**PROBLEM REQUIREMENTS:** Scan the entries below. List each line with "schemas".
☆ ☆ ☆
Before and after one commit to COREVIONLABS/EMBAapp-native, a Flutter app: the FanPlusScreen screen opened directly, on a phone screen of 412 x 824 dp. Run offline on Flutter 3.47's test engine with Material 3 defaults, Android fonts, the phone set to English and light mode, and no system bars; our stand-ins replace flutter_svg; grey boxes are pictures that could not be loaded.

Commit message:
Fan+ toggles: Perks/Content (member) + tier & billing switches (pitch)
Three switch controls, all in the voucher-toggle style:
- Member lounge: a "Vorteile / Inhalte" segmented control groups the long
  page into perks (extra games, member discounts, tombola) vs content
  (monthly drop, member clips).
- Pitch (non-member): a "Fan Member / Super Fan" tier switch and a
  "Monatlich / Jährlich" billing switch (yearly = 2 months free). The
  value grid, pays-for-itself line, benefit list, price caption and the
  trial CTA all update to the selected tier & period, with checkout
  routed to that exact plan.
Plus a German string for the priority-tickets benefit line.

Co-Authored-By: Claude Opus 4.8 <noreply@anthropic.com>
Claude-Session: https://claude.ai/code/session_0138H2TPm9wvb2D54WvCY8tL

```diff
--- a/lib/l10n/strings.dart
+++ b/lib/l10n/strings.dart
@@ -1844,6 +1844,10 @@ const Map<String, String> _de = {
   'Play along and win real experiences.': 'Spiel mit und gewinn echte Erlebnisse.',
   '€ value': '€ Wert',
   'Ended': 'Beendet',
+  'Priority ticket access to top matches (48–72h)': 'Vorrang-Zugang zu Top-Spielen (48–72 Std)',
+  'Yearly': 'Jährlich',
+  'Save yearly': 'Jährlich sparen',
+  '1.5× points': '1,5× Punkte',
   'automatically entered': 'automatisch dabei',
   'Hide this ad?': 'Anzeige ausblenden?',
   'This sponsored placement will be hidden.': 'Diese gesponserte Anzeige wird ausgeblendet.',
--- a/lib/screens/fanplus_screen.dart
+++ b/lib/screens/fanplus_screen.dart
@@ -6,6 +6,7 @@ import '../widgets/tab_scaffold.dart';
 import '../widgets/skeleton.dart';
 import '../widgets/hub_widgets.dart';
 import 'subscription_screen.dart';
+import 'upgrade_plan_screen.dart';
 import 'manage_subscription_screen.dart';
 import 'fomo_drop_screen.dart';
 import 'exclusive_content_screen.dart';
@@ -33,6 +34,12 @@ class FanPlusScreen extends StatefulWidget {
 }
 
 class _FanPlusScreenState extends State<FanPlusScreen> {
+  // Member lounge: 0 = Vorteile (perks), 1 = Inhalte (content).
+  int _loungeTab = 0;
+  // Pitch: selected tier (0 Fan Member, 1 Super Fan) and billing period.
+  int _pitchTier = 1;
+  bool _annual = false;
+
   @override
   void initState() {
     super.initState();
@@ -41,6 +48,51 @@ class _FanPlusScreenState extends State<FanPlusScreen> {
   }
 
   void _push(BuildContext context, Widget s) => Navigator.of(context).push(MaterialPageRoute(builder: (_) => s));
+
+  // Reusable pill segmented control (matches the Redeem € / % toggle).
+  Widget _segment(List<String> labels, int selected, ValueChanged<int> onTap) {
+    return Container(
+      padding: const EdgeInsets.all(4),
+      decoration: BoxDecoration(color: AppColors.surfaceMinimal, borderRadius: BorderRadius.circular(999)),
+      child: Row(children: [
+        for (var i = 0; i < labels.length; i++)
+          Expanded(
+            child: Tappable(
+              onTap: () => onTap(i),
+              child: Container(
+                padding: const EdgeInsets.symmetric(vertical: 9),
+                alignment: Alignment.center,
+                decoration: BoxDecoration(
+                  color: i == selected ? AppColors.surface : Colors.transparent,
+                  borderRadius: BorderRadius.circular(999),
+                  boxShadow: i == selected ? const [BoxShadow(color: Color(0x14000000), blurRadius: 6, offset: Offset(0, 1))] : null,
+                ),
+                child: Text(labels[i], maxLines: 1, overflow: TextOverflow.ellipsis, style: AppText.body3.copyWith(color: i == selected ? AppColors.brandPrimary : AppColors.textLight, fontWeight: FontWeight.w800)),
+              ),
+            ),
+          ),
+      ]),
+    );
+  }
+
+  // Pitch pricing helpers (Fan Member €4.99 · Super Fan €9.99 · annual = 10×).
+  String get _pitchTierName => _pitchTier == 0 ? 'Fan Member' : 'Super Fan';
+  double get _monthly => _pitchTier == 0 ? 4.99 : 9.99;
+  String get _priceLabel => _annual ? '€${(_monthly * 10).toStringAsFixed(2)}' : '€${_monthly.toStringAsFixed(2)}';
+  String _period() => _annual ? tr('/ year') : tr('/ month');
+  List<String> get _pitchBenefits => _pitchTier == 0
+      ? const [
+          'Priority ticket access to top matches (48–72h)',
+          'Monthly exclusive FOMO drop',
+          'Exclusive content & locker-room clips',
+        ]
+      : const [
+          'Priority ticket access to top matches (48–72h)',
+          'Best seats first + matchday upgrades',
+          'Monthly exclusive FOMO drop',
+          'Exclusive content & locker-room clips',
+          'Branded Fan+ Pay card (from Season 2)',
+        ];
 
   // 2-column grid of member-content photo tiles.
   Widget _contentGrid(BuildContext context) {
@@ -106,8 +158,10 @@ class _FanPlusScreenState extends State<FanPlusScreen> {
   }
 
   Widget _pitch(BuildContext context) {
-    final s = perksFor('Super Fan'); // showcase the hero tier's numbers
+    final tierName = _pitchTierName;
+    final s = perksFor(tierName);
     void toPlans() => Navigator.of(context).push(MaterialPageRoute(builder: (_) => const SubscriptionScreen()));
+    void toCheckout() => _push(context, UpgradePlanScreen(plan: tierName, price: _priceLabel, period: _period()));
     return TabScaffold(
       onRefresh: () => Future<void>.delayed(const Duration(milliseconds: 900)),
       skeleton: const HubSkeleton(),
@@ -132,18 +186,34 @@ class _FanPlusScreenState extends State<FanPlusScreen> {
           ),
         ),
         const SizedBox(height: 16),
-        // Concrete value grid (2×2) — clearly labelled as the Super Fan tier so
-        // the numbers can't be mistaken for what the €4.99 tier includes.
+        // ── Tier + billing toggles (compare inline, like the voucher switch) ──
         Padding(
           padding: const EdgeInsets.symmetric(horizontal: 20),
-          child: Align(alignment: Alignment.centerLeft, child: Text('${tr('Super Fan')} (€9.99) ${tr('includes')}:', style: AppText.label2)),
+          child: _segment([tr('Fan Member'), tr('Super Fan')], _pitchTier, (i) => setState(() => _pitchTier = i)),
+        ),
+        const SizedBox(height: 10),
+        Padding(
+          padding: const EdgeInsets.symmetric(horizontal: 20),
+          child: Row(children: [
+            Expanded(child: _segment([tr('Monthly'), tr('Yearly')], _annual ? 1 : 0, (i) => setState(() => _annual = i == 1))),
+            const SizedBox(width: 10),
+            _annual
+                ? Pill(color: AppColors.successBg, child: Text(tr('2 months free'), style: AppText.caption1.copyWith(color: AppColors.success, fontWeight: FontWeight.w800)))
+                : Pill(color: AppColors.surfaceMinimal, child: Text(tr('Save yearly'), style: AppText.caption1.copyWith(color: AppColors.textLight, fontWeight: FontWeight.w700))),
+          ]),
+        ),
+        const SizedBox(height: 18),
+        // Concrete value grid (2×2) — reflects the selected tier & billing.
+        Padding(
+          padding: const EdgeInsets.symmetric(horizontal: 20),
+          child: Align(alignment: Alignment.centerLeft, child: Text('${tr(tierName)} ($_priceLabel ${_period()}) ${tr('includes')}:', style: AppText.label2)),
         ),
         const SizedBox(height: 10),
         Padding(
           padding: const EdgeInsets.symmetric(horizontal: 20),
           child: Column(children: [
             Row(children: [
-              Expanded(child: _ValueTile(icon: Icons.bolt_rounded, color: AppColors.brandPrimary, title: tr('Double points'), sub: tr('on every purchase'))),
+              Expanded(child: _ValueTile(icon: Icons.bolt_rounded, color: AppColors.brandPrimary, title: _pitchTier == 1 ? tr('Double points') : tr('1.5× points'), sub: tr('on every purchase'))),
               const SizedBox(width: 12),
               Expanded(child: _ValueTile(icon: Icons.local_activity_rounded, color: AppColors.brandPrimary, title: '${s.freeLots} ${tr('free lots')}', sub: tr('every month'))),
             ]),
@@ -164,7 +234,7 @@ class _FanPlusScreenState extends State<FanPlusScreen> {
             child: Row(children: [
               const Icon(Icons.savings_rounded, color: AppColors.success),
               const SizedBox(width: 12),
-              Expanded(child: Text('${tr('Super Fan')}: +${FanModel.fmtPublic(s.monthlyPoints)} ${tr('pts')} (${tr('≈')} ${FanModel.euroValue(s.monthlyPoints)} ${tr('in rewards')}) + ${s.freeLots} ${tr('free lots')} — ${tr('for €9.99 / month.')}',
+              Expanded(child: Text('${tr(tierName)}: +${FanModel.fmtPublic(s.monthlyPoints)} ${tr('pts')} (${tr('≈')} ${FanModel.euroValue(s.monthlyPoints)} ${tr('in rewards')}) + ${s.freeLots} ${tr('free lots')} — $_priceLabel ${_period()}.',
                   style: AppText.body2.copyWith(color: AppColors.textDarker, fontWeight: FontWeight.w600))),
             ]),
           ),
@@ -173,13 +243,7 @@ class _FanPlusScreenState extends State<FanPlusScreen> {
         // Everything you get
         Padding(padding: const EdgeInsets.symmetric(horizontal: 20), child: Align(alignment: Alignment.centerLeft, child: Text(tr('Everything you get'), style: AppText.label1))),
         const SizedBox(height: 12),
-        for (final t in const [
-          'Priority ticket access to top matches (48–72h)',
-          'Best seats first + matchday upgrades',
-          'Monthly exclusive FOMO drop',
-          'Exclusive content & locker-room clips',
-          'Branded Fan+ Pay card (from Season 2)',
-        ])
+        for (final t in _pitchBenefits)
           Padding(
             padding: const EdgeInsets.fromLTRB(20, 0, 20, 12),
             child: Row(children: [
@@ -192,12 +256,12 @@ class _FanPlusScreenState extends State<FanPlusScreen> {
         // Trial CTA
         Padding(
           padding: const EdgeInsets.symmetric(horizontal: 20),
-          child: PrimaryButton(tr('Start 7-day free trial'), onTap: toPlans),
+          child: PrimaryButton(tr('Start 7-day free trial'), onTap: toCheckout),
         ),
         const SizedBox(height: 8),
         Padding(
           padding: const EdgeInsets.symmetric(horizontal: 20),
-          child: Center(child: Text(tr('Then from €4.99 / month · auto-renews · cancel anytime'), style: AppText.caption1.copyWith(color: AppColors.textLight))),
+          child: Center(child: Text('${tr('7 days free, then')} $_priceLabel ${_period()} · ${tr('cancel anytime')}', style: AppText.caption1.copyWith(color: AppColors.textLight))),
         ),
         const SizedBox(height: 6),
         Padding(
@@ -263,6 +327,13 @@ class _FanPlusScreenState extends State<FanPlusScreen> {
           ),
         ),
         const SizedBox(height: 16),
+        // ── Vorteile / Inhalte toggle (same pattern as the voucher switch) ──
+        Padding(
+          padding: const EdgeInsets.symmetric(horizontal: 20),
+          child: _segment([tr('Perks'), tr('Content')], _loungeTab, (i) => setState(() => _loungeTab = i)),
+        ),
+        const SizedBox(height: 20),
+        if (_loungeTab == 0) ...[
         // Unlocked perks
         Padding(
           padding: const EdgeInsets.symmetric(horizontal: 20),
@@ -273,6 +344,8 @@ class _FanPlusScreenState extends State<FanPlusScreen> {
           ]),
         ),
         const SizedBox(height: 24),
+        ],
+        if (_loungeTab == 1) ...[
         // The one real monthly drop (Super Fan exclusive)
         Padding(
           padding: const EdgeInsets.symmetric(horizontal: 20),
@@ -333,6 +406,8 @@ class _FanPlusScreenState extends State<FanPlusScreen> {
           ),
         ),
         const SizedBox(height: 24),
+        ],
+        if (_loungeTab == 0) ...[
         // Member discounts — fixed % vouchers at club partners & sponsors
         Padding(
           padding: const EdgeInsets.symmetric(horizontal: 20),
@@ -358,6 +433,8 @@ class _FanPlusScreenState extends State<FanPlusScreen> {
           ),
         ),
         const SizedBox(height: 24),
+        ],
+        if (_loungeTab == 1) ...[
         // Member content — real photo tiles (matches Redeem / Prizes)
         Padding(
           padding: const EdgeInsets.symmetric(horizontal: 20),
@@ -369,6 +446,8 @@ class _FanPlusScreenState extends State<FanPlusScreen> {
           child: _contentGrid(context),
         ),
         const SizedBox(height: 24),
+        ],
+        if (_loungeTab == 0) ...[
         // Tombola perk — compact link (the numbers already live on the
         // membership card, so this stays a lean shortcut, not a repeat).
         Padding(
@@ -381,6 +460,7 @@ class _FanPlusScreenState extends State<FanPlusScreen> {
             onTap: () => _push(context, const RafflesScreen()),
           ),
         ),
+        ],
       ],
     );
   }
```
☆ ☆ ☆
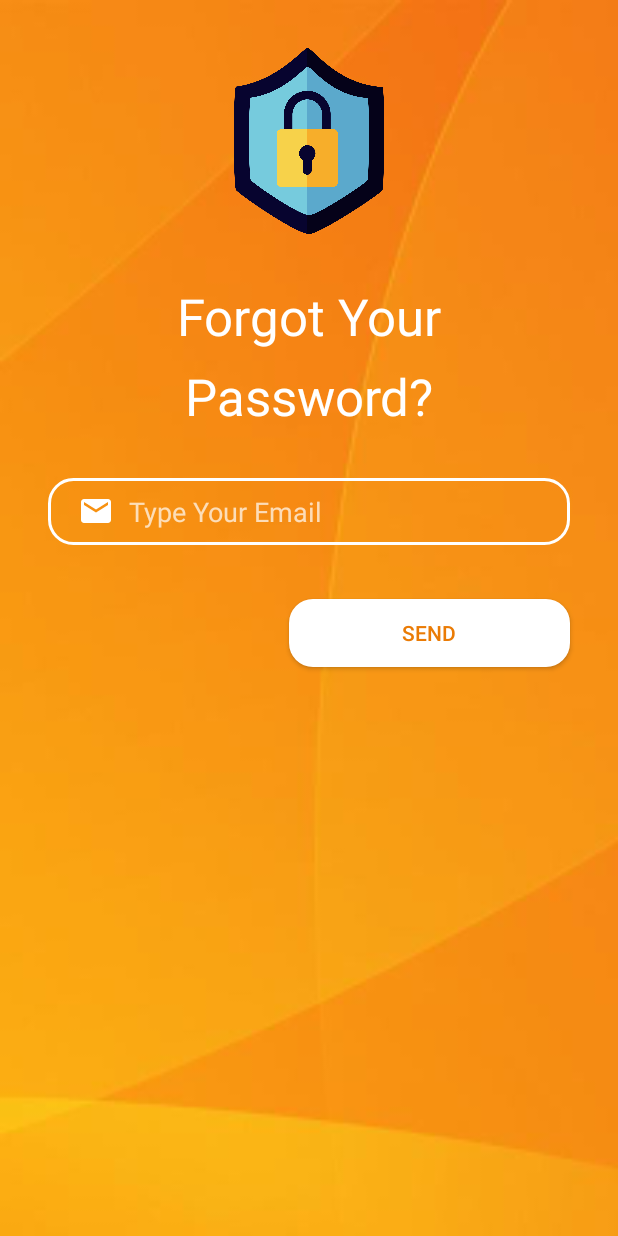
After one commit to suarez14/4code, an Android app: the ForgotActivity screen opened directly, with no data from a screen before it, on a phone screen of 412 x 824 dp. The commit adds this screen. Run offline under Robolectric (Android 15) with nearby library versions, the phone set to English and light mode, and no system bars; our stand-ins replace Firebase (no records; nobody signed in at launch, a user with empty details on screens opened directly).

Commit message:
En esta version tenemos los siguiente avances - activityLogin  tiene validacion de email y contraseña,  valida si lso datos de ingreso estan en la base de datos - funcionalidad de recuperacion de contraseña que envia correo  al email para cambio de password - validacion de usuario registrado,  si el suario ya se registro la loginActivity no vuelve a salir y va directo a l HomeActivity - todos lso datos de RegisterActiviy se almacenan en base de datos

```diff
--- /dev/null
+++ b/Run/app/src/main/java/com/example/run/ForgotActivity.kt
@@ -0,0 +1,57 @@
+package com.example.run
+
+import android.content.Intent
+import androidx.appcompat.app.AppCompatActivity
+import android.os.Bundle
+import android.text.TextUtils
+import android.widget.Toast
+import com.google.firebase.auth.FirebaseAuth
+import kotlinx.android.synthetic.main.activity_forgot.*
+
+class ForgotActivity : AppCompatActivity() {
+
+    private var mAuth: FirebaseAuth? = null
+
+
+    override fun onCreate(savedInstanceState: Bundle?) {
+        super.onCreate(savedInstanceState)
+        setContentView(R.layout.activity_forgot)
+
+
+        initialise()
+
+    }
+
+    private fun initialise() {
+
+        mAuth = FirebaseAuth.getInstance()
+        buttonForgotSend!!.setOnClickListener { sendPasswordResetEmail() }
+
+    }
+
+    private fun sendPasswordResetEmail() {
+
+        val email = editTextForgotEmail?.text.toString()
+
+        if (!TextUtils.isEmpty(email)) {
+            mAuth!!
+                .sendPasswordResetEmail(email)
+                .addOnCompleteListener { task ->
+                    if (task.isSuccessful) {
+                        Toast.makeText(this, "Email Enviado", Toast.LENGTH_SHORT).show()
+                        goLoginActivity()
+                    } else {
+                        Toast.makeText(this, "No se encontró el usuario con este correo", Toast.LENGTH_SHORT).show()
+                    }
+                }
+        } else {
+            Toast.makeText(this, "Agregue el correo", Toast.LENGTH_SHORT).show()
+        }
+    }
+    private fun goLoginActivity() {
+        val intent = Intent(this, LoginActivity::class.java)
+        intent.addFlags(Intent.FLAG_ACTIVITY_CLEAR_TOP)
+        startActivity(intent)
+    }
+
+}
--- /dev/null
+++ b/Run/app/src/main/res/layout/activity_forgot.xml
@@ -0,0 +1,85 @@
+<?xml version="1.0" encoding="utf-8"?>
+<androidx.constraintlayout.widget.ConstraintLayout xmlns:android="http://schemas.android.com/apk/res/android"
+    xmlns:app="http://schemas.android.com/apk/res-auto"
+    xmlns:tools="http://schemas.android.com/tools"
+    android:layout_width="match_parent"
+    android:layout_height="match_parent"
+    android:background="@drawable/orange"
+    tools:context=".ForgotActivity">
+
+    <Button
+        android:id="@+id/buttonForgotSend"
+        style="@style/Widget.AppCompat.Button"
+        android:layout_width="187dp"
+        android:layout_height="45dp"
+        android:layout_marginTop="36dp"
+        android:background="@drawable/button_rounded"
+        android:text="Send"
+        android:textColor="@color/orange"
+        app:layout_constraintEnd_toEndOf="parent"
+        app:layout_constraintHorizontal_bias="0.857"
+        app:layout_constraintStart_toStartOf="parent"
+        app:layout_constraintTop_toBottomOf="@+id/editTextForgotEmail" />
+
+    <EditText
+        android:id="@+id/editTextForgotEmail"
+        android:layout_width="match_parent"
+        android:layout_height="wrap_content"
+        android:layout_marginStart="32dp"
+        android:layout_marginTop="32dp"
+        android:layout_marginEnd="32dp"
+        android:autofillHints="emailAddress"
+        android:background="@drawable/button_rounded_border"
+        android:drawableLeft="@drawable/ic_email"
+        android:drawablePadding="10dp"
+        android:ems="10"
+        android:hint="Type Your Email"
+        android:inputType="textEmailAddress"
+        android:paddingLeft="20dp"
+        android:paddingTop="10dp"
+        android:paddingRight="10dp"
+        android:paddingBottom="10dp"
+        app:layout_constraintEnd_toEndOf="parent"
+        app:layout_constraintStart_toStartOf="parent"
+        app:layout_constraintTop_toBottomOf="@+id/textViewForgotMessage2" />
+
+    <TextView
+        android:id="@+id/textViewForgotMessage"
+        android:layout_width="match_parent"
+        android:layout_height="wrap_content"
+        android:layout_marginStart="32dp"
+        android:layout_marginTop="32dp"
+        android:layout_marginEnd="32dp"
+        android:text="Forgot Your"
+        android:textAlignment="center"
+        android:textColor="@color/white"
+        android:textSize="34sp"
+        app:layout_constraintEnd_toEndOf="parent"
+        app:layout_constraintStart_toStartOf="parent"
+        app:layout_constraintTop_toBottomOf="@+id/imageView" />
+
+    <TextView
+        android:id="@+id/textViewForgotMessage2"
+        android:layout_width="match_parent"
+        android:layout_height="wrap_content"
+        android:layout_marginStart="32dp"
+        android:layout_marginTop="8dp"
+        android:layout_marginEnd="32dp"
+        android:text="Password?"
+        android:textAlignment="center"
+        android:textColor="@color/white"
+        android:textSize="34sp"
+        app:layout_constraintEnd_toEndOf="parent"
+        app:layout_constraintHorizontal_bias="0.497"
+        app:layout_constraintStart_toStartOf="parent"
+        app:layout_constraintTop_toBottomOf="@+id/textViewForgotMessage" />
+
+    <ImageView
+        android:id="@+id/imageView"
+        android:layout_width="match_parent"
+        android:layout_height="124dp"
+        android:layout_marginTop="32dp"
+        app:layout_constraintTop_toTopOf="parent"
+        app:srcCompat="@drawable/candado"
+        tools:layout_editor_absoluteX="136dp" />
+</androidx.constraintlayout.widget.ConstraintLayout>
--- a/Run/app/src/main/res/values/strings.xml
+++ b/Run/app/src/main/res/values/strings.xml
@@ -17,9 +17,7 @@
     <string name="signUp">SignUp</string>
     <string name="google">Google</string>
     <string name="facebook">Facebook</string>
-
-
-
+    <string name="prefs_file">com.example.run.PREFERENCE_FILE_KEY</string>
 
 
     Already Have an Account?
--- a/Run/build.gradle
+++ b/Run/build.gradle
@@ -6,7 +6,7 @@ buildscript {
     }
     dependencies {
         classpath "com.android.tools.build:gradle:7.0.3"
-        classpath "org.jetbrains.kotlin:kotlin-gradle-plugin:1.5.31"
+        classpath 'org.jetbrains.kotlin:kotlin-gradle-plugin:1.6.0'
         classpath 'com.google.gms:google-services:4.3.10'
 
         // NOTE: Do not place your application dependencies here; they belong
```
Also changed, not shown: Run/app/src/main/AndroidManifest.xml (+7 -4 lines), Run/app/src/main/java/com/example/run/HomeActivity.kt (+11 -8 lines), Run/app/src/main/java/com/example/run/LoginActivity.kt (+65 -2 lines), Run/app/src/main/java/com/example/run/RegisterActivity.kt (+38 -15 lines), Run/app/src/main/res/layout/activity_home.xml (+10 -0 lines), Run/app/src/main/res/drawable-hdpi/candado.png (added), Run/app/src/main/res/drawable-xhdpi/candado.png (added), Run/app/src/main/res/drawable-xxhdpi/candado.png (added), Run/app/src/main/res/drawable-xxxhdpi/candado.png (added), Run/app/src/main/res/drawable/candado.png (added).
☆ ☆ ☆
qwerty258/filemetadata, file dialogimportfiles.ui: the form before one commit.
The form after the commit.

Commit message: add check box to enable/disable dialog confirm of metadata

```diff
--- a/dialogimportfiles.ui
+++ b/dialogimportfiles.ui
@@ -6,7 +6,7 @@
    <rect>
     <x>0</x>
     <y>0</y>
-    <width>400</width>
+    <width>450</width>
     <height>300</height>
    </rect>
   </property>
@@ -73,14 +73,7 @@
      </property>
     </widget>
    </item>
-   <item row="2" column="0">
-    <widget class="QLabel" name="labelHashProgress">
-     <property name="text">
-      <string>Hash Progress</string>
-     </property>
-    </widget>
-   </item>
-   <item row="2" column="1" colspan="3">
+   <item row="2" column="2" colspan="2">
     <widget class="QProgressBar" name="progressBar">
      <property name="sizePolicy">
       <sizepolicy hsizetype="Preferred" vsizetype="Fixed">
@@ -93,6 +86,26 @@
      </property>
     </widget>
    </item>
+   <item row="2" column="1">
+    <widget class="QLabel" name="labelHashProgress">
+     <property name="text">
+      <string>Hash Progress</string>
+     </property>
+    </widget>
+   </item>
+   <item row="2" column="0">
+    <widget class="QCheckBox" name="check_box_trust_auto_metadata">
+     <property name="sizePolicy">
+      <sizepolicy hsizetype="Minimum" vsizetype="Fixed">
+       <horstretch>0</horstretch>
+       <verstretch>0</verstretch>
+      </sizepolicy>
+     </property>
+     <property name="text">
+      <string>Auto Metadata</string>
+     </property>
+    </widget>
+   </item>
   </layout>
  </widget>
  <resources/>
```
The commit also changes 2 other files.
☆ ☆ ☆
**RESULT OF THIS EXERCISE:**
+<androidx.constraintlayout.widget.ConstraintLayout xmlns:android="http://schemas.android.com/apk/res/android"
+    xmlns:app="http://schemas.android.com/apk/res-auto"
+    xmlns:tools="http://schemas.android.com/tools"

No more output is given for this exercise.